Edit difference data:
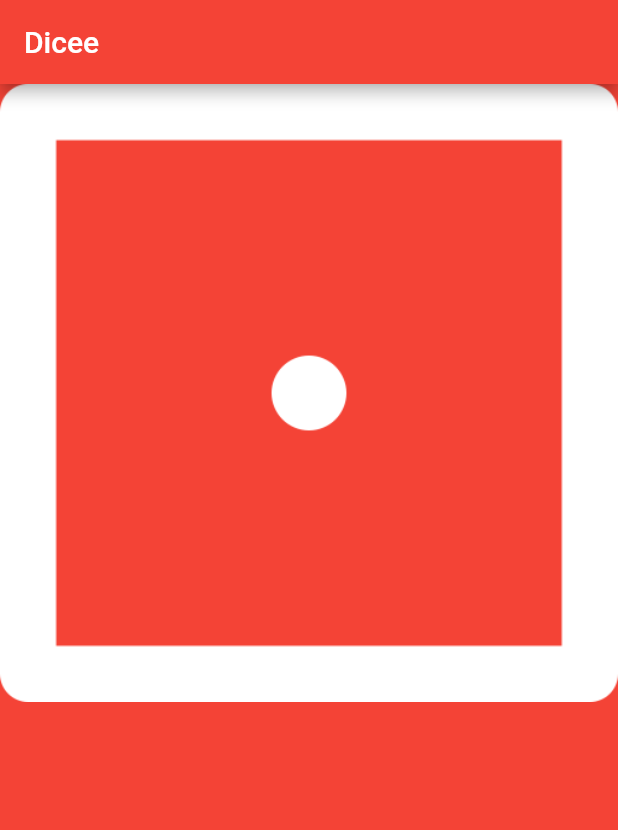
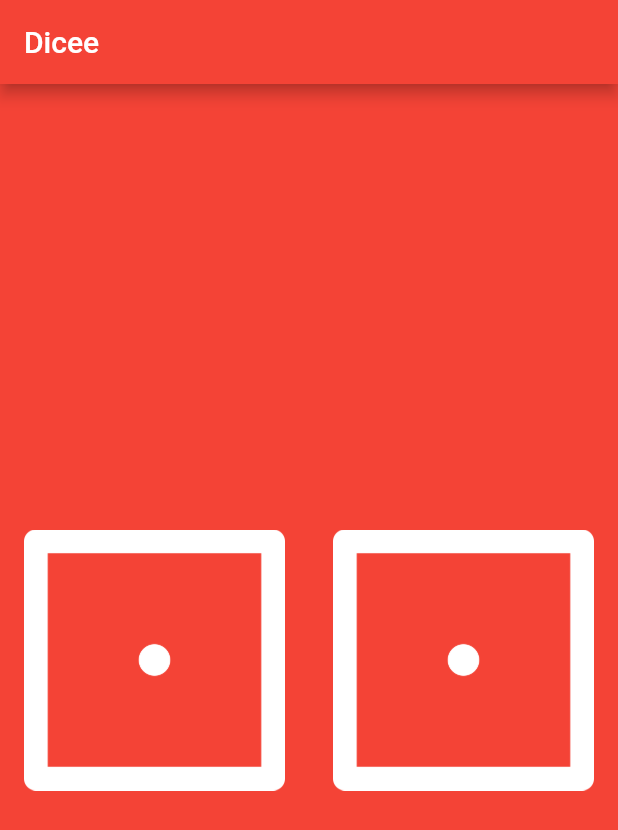
Before and after one commit to ambrosaur/dice_app, a Flutter app: the screen it shows after launch, on a phone screen of 412 x 824 dp. Shown: the top 830 px of the screen. Run offline on Flutter 3.47's test engine with Material 2 defaults, Android fonts, the phone set to English and light mode, and no system bars.

Commit message:
add flat button and functionality

```diff
--- a/lib/main.dart
+++ b/lib/main.dart
@@ -18,13 +18,27 @@ void main() {
 class DicePage extends StatelessWidget {
   @override
   Widget build(BuildContext context) {
-    return Row(
-      children: <Widget>[
-        Expanded(
-          //expands, auto resize to fill available space horizontally
-          child: Image(image: AssetImage('images/dice1.png')),
-        ),
-      ],
+    return Center(
+      child: Row(
+        children: <Widget>[
+          Expanded(
+            //expands, auto resize to fill available space horizontally
+            child: FlatButton(
+                onPressed: () {
+                  print('Left button got pressed.');
+                },
+                child: Image.asset('images/dice1.png')),
+          ),
+          Expanded(
+            //expands, auto resize to fill available space horizontally
+            child: FlatButton(
+                onPressed: () {
+                  print('Right button got pressed.');
+                },
+                child: Image.asset('images/dice1.png')),
+          ),
+        ],
+      ),
     );
   }
 }
```
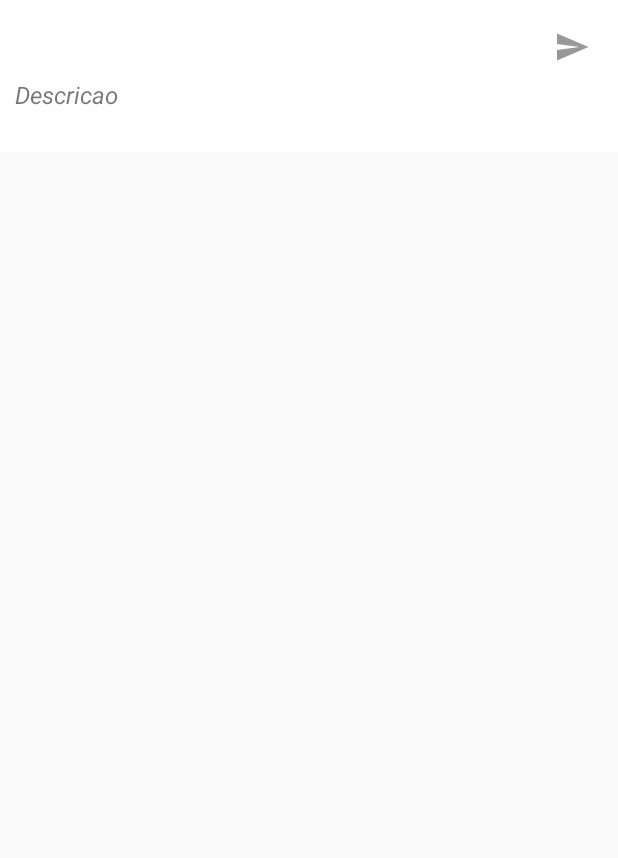
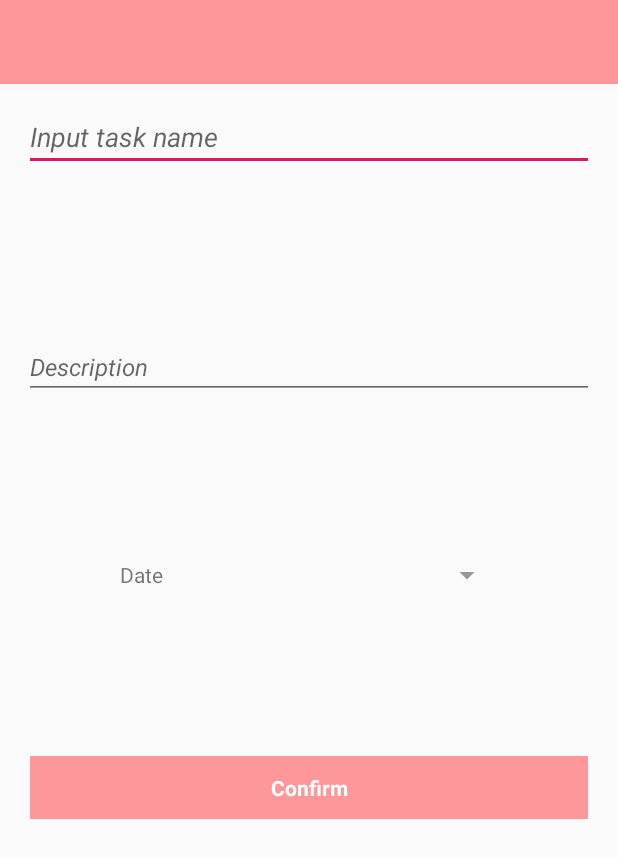
Before and after one commit to pedroafonsouza/Lista, an Android app: the TaskFormActivity screen opened directly, with no data from a screen before it, on a phone screen of 412 x 824 dp. Before the commit the part shown is almost empty. Shown: the top 858 px of the screen. Run offline under Robolectric (Android 15) with nearby library versions, the phone set to English and light mode, and no system bars.

Commit message:
Add components
Model -
TaskBusiness

Presenter
MainPresenter
Controler

```diff
--- a/app/build.gradle
+++ b/app/build.gradle
@@ -27,4 +27,9 @@ dependencies {
     androidTestImplementation 'com.android.support.test.espresso:espresso-core:3.0.2'
     implementation 'com.android.support:cardview-v7:28.0.0+'
     implementation 'com.android.support:recyclerview-v7:28.0.0+'
+
+
+// databate
+    implementation "com.j256.ormlite:ormlite-core:5.1"
+    implementation "com.j256.ormlite:ormlite-android:5.1"
 }
--- a/app/src/main/java/com/example/framework/lista/View/Activity/TaskFormActivity.java
+++ b/app/src/main/java/com/example/framework/lista/View/Activity/TaskFormActivity.java
@@ -15,9 +15,11 @@ public class TaskFormActivity extends AppCompatActivity {
         setContentView(R.layout.activity_task_form);
 
 
-        TextView textView = findViewById(R.id.name_asign);
+        TextView textView = findViewById(R.id.title_toolbar);
         String name = getIntent().getStringExtra("name");
         textView.setText(name);
 
+
+
     }
 }
--- a/app/src/main/res/layout/activity_task_form.xml
+++ b/app/src/main/res/layout/activity_task_form.xml
@@ -2,59 +2,121 @@
 
 
 <LinearLayout xmlns:tools="http://schemas.android.com/tools"
+    xmlns:app="http://schemas.android.com/apk/res-auto"
     android:id="@+id/task_form"
     android:orientation="vertical"
-    xmlns:android="http://schemas.android.com/apk/res/android" android:layout_width="match_parent"
+    xmlns:android="http://schemas.android.com/apk/res/android"
+    android:layout_width="match_parent"
     android:layout_height="wrap_content"
-    android:padding="10dp"
-    android:background="#FEFEFE"
     android:layout_marginBottom="4dp">
+
+    <android.support.v7.widget.Toolbar
+        android:id="@+id/toolbar"
+        android:layout_width="match_parent"
+        android:layout_height="56dp"
+        android:minHeight="?attr/actionBarSize"
+        android:background="?attr/colorPrimary"
+        app:popupTheme="@style/ThemeOverlay.AppCompat.Light"
+        >
+
+
+        <RelativeLayout
+            android:layout_width="match_parent"
+            android:layout_height="match_parent"
+            >
+
+
+            <TextView
+                android:id="@+id/title_toolbar"
+                android:layout_width="match_parent"
+                android:layout_height="match_parent"
+                android:layout_alignParentTop="true"
+                android:layout_centerHorizontal="true"
+                android:gravity="center_vertical"
+                android:text="@string/txt_task_toolbar"
+                android:textColor="#FFFFFF"
+
+                android:textSize="24sp"
+                android:textStyle="bold" />
 
 
 
+
+        </RelativeLayout>
+
+    </android.support.v7.widget.Toolbar>
+
+
+   <EditText
+       android:id="@+id/task_name"
+       android:layout_width="match_parent"
+       android:layout_height="42dp"
+       android:hint="Input task name"
+       android:layout_margin="16dp"
+       android:textStyle="italic"
+       />
+
+
+
+    <EditText
+        android:layout_width="match_parent"
+        android:layout_height="120dp"
+        android:inputType="textMultiLine"
+        android:hint="Description"
+        android:textStyle="italic"
+        android:layout_margin="16dp"
+        android:textSize="16dp"
+        android:gravity="bottom"
+
+
+
+
+        />
+
     <RelativeLayout
         android:layout_width="match_parent"
-        android:layout_height="wrap_content">
+        android:layout_height="42dp"
+        android:layout_margin="80dp"
+        android:scaleType="centerInside"
+
+        >
+
 
         <TextView
-            android:id="@+id/name_asign"
-            android:layout_width="match_parent"
-            android:layout_height="42dp"
-            android:text="@string/txt_name_asign"
-            android:gravity="center_vertical"
-            android:textSize="16sp"
-            android:textStyle="italic"
+            android:layout_width="wrap_content"
+            android:layout_height="wrap_content"
+            android:text="Date"
+            android:layout_centerVertical="true"
 
             />
 
         <ImageView
-            android:id="@+id/btn_confirm_task"
             android:layout_width="42dp"
             android:layout_height="42dp"
-            android:src="@drawable/ic_confirm"
+            android:src="@drawable/ic_arrow_down"
             android:scaleType="centerInside"
             android:layout_alignParentRight="true"
             android:clickable="true"
-            android:foreground="?attr/selectableItemBackgroundBorderless"
-            />
+            android:foreground="?attr/selectableItemBackgroundBorderless"/>
+
 
 
     </RelativeLayout>
 
-    <RelativeLayout
+    <TextView
         android:layout_width="match_parent"
-        android:layout_height="40dp">
-
-        <TextView
-            android:id="@+id/insert_"
-            android:layout_width="match_parent"
-            android:layout_height="wrap_content"
+        android:layout_height="42dp"
+        android:layout_marginHorizontal="144dp"
+        android:text="Confirm"
+        android:background="#fd9799"
+        android:gravity="center"
+        android:textColor="#FFFFFF"
+        android:textStyle="bold"
+        android:layout_margin="20dp"
+        android:clickable="true"
+        android:foreground="?attr/selectableItemBackgroundBorderless"
+    />
 
 
-            android:text="@string/txt_description"
-            android:textSize="16dp"
-            android:textStyle="italic"/>
-
-    </RelativeLayout>
 
 </LinearLayout>
--- a/app/src/main/res/values/colors.xml
+++ b/app/src/main/res/values/colors.xml
@@ -1,6 +1,6 @@
 <?xml version="1.0" encoding="utf-8"?>
 <resources>
-    <color name="colorPrimary">#008577</color>
-    <color name="colorPrimaryDark">#00574B</color>
+    <color name="colorPrimary">#fd9799</color>
+    <color name="colorPrimaryDark">#ff6d70</color>
     <color name="colorAccent">#D81B60</color>
 </resources>
```
Also changed, not shown: app/src/main/java/com/example/framework/lista/Model/Business/TaskBusiness.java (added, +40 -0 lines), app/src/main/java/com/example/framework/lista/Model/DAO/TaskDAO.java (added, +17 -0 lines), app/src/main/java/com/example/framework/lista/Model/DTO/Task.java (+14 -0 lines), app/src/main/java/com/example/framework/lista/Presenter/MainPresenter.java (added, +53 -0 lines), app/src/main/java/com/example/framework/lista/View/Activity/MainActivity.java (+43 -11 lines), app/src/main/java/com/example/framework/utils/DatabaseHelper.java (added, +40 -0 lines), app/src/main/res/values/strings.xml (+8 -5 lines), 2 other files.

> PROBLEM REQUIREMENTS: Return each line among the entries that holds the word "xmlns".

> ANSWER FOR THE TASK:
 <LinearLayout xmlns:tools="http://schemas.android.com/tools"
+    xmlns:app="http://schemas.android.com/apk/res-auto"
-    xmlns:android="http://schemas.android.com/apk/res/android" android:layout_width="match_parent"
+    xmlns:android="http://schemas.android.com/apk/res/android"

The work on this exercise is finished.